In times gone by, memoirs were the sole domain of the famous (or infamous) after the denouement of their notoriety. Whether to maintain a portion of the spotlight or to immortalize their side of the story, memoirists were a specific kind of author.
They rarely physically wrote the book. Rather, they hired a writer to transcribe their experiences or to collate journal entries into a readable book format. Today, memoirs are very different.
Memoirs about experiences other people share are becoming more popular. Groups of memiorists find one another through books about similar topics. Widows/Widowers, religious pilgrims and fans who encounter their objects are examples of like-experienced memoirists who congregate.
One of the most exploited examples are those who write about alien abduction. Although many people scoff at the subject, the number of authors whose books sell well make the argument communities are built around and supported by shared experiences and perceptions.
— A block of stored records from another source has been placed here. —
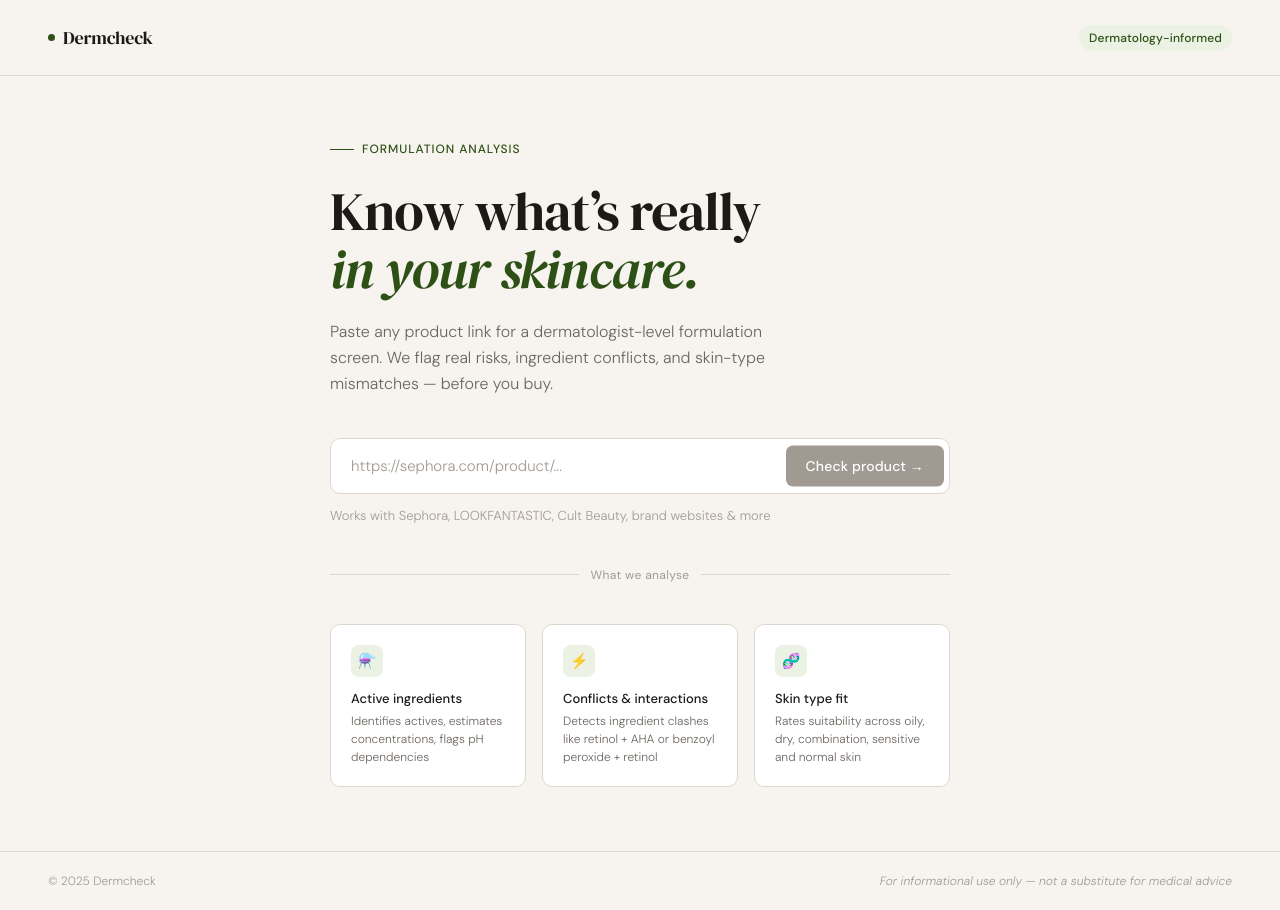
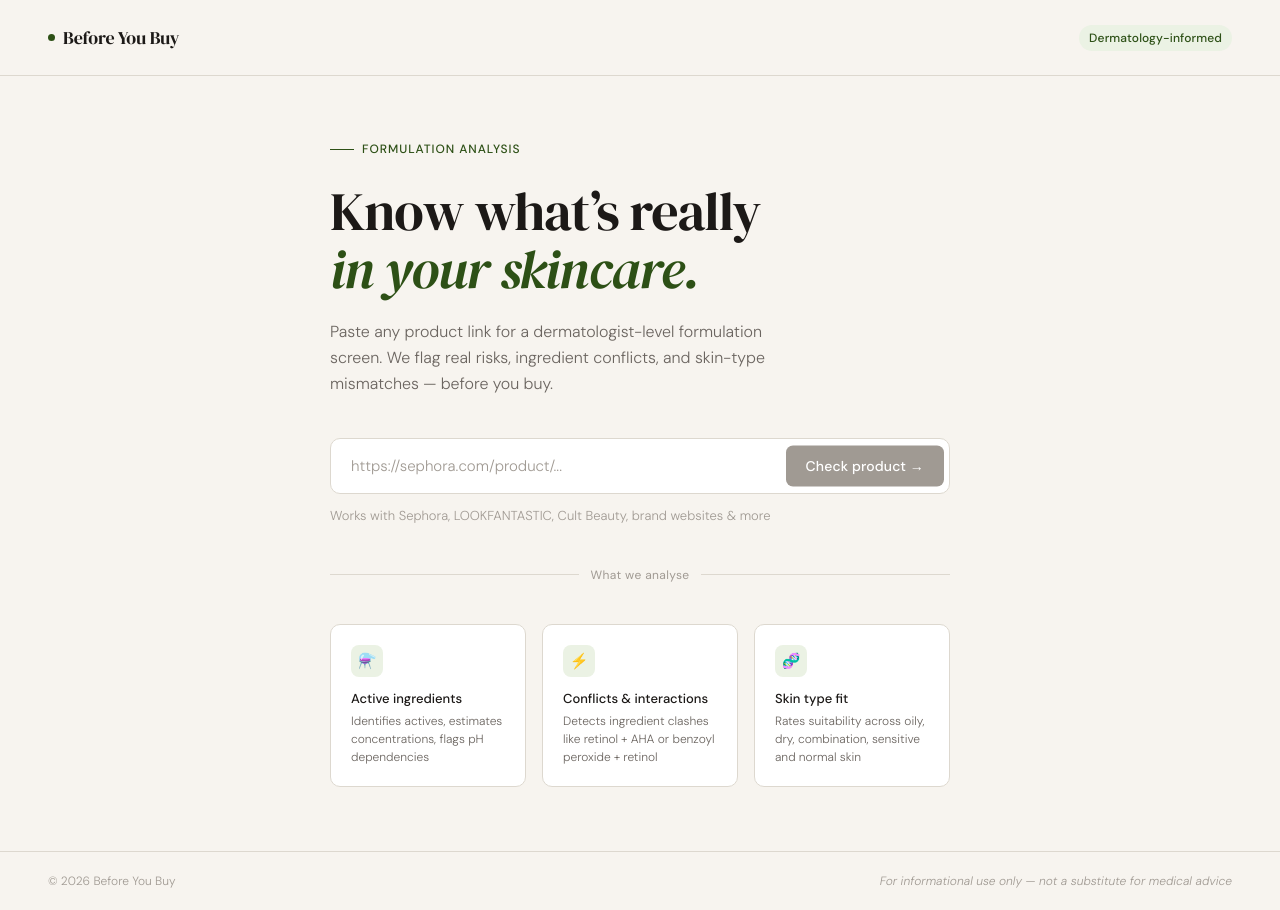
Before and after one commit to vanshika68-byb/before-you-buy-mvp, a Next.js app: page / in a window 1280 px wide. Built offline with nearby package versions, Linux system fonts and the light colour scheme.

Commit message:
updating favicon

```diff
--- a/src/app/layout.tsx
+++ b/src/app/layout.tsx
@@ -16,6 +16,10 @@ const geistMono = Geist_Mono({
 export const metadata: Metadata = {
   title: "Before You Buy",
   description: "Check if a skincare product might not be right for you.",
+  icons: {
+    icon: "/favicon.svg",
+    shortcut: "/favicon.svg",
+  },
 };
 
 export default function RootLayout({
--- a/src/app/page.tsx
+++ b/src/app/page.tsx
@@ -324,7 +324,7 @@ export default function Home() {
         <nav className="nav">
           <div className="nav-logo">
             <div className="nav-logo-dot" />
-            Dermcheck
+            Before You Buy
           </div>
           <span className="nav-badge">Dermatology-informed</span>
         </nav>
@@ -400,7 +400,7 @@ export default function Home() {
         </main>
 
         <footer className="footer">
-          <span className="footer-text">© 2025 Dermcheck</span>
+          <span className="footer-text">© 2026 Before You Buy</span>
           <span className="footer-disclaimer">For informational use only — not a substitute for medical advice</span>
         </footer>
       </div>
--- a/src/app/result/page.tsx
+++ b/src/app/result/page.tsx
@@ -386,7 +386,7 @@ export default function Result() {
         <nav className="nav">
           <div className="nav-logo">
             <div className="nav-dot" />
-            Dermcheck
+            Before You Buy
           </div>
           <button className="nav-back" type="button" onClick={() => router.push("/")}>
             ← New analysis
@@ -651,7 +651,7 @@ export default function Result() {
           {/* Disclaimer */}
           <div className="disclaimer">
             <p className="disclaimer-text">
-              Dermcheck provides a general, dermatology-informed formulation screen. This is not medical advice, a diagnosis, or a substitute for consultation with a qualified dermatologist or healthcare professional. Individual responses to ingredients vary.
+              Before You Buy provides a general, dermatology-informed formulation screen. This is not medical advice, a diagnosis, or a substitute for consultation with a qualified dermatologist or healthcare professional. Individual responses to ingredients vary.
             </p>
           </div>
         </div>
```
Also changed, not shown: public/favicon.svg (added).
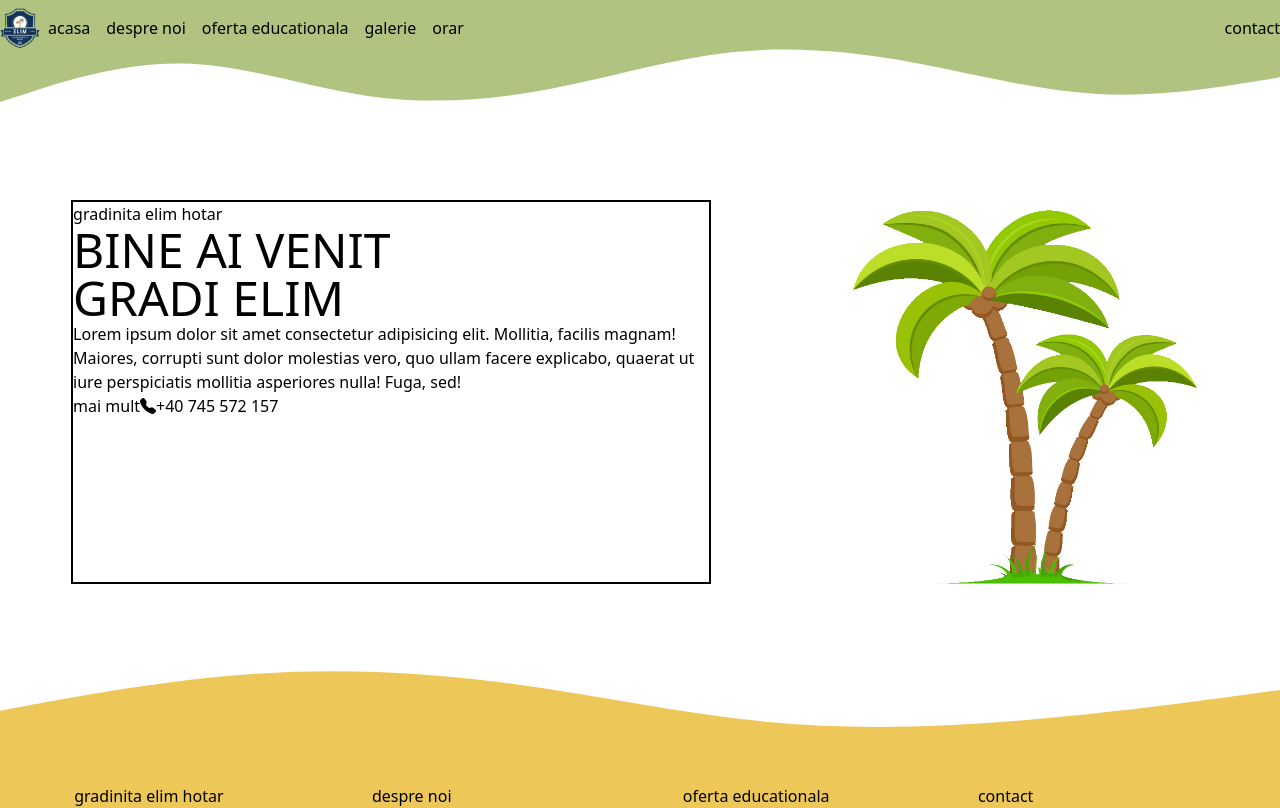
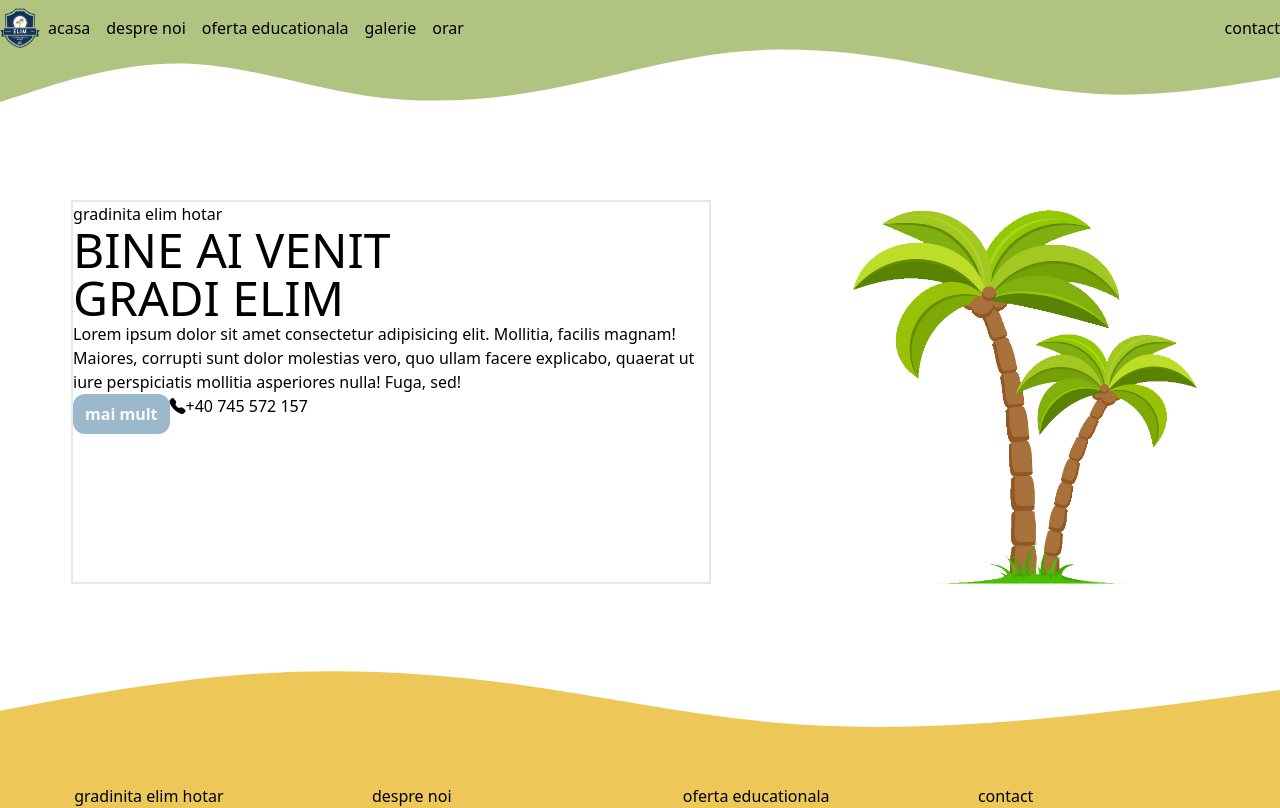
Before and after one commit to DenisWithOneN/gradi-elim, a Vue app: page /#/ in a window 1280 px wide. Shown: the top 808 px of the page. Built offline with nearby package versions, Linux system fonts and the light colour scheme.

Commit message:
integrated filledbutton component as routerlink button

```diff
--- /dev/null
+++ b/src/components/general/FilledButton.vue
@@ -0,0 +1,9 @@
+<script setup>
+import { defineProps } from 'vue';
+import { RouterLink } from 'vue-router';
+const props = defineProps(['text', 'color', 'to']);
+
+</script>
+<template>
+    <RouterLink :class="props.color" class="p-2 px-3 rounded-xl text-white font-semibold" :to="to">{{ props.text }}</RouterLink>
+</template>
--- a/src/components/home/Hero.vue
+++ b/src/components/home/Hero.vue
@@ -1,4 +1,7 @@
-<script setup></script>
+<script setup>
+import FilledButton from '../general/FilledButton.vue';
+
+</script>
 <template>
   <div class="container mx-auto flex justify-around">
     <!-- left side content -->
@@ -16,7 +19,7 @@
       </p>
       <!-- buttons -->
       <div class="flex">
-        <button>mai mult</button>
+        <FilledButton text="mai mult" color="bg-lightblue" to="/about"></FilledButton>
         <span class="flex"
           ><i class="bi bi-telephone-fill"></i>
           <p>+40 745 572 157</p></span
--- a/tailwind.config.js
+++ b/tailwind.config.js
@@ -1,20 +1,21 @@
 // tailwind.config.js
 module.exports = {
   purge: [],
-    purge: ['./index.html', './src/**/*.{vue,js,ts,jsx,tsx}'],
+  purge: ["./index.html", "./src/**/*.{vue,js,ts,jsx,tsx}"],
   darkMode: false, // or 'media' or 'class'
   theme: {
-       extend: {},
+    extend: {
       colors: {
-        'yellow': '#EEC759',
-        'green': '#B1C381',
-        'darkblue': '#455663',
-        'lightblue': '#9BB8CD',
-        'white': '#f8fafc',
+        'yellow': "#EEC759",
+        'green': "#B1C381",
+        'darkblue': "#455663",
+        'lightblue': "#9BB8CD",
+        'white': "#f8fafc",
+      },
     },
   },
   variants: {
     extend: {},
   },
   plugins: [],
-   }
+};
```
Lines whose indentation alone changed are shown as unchanged.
Not Like Me
The extraordinary experiences which make each of us unique is another kind of memoir. Recounting of singular stories of survival inspire the awe and admiration of those who could never be in a position to experience or have the fortitude to survive. Ranging from fantastic feats of athletic aptitude to heart-wrenching recollection of war survival, memoirs remind us of the inner strength of the author.
A different flavor of the Life and Times of Being Famous, meme memoirs are on the rise. Fueled by an insatiable appetite for pop culture, those of anomalous celebrity contract writers to pen memoirs about everyday events which otherwise would be of no interest. The flip side is the memoir consisting of the life created by instant celebrity. These often double in the next category.
Creating ones own celebrity is the main purpose for the tattletale memoir. Revealing the author’s side of a publicized event or issue is instantly derisive. Like it or not, arguing will lead to sales from the opposing camp. By design, this memoir tells a very different tale than the one accepted by the populace at large.
Increasingly, memoirs are published after the death of the author. This group is split between autobiographical memoirs and biographical memoirs.
Autobiographical memoirs contain the previously unpublished personal writings of the subject. Occasionally, they are raw journal transcriptions. More often, instead of being a strict autobiography, they are augmented by friends’, relatives’ and colleagues’ reactions to the entries or the death of the subject.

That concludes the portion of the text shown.